Similar, yet different…
When it comes to policies Qatar has been at the forefront of accepting changes and bringing out regulations to foster economic development and empowering people with the freedom needed to be more business-oriented. There are enough examples of this especially after the blockade of 2016. However, due to the diverse nature of the country’s population (more of expatriates) Islamic finance is an area that cannot be imposed on the non-Muslim populace which forms quite a number of the total population of Qatar. Keeping this in mind, stress was laid on the need for social entrepreneurship and inclusion of CSR in academia as the present generation will be the future torch bearers of the industry.
Taking the discussion further, the need for financial integration in the CSR industry was highlighted, while remarking – ‘the biggest risk is not thinking big enough’. Thus, a goal-oriented CSR strategy along with a clear demarcation of what the industry wants to accomplish was stressed upon. Replicating already existing CSR models was also discussed.
Align with the National Vision of 2030
The adage – ‘Every action has an equal and opposite reaction’ has been very true to the economy of the State, especially after the blockade of 2016. Qatar has been able to bring at the forefront existing talent within Qatar making it self-dependent. However, there is a need to align the CSR practices in the State of Qatar with the National Vision of 2030. The need of the hour is a framework that can direct, determine, assess, plan and envision CSR practices, stressed the council.
The discussion further developed and debated on the following points:
Can CSR be aligned with Sustainable Development Goals?
Can Global Reporting Index (GRI), which is format followed globally be adapted?
In the box: Takeaways for a successful CSR strategy
- Think global, act local
- Clear rated, defined Return on Investment (ROI)
- Scalable &Measurable – consider both the interest of the investor and society
- The need for meaningful contribution to address global issues with honesty, transparency, etc.
Raising the benchmark…
The prevailing economic state in Qatar has witnessed a rise in the number of SMEs. These SMEs are driven by technology-led, innovative and sustainable business models attracting the interest of commercial banks which are now promoting these entities – ‘this is exactly how the stakeholders should also envision CSR industry’ – opined the veterans.
Taking the discussion forward, a common question was raised-‘What are the best CSR practices followed by banking and financial institutions around the world that Qatar can follow’? Participants referred to the Global Reporting Index (GRI) as a benchmark followed globally.
Further discussion also focused on the limit of investments in CSR, determinants, standards, that can also be defined as CSR.
The way forward…
According to various estimates the global CSR industry is valued at $ 23.8 billion.

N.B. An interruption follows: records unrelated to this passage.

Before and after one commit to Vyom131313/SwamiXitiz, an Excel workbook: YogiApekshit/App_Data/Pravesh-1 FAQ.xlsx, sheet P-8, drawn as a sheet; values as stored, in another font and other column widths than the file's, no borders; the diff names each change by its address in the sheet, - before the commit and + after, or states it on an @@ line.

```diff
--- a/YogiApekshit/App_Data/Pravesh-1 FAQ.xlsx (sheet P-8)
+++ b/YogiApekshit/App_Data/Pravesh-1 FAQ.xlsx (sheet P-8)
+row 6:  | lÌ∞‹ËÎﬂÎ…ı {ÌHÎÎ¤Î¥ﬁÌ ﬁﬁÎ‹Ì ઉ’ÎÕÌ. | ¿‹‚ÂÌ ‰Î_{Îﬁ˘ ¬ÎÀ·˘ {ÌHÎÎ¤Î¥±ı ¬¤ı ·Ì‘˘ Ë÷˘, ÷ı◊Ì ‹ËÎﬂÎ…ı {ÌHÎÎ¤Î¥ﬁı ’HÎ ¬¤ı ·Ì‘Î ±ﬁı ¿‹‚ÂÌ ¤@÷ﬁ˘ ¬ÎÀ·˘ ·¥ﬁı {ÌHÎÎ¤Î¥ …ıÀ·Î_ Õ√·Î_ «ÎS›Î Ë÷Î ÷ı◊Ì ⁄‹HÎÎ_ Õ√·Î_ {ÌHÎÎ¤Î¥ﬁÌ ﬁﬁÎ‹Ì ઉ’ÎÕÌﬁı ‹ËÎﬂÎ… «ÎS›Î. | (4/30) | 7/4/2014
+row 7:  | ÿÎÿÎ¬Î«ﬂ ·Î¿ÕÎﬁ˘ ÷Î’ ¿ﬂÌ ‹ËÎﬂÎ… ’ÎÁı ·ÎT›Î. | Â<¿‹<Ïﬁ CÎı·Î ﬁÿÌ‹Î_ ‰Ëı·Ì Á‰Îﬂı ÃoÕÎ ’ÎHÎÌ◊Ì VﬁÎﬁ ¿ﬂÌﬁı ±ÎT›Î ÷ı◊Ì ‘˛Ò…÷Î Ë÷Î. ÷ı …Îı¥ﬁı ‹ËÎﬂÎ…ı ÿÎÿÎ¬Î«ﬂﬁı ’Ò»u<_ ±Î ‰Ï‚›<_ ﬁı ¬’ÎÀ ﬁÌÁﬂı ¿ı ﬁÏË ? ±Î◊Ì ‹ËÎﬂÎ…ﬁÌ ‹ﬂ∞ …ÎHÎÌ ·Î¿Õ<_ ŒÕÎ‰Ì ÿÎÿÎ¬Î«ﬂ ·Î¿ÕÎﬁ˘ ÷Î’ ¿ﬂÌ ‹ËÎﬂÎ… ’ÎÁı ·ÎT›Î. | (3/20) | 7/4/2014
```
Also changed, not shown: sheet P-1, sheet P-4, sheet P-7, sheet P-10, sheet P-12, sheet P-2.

However, the state of Qatar lacks enough data on the market size. There are various initiatives being undertaken at various levels across industries, but it is left unevaluated. Hence, the need for the government to assess, contextualize, and regulate CSR practices is inadvertent. Taking the discussion forward the council remarked, “Involving Islamic banking in promoting CSR could widen the ethical investors across the world. Companies are becoming self-conscious striving to unlock he human potential for good in order to pave the way for conscientious comprehensive CSR.
The roundtable concluded by emphasizing on the immediate pre requisite for undertaking long term goals while becoming stakeholders and participating actively in developing a sustainable, strategic and vision-driven CSR industry.
By: Arshia Khan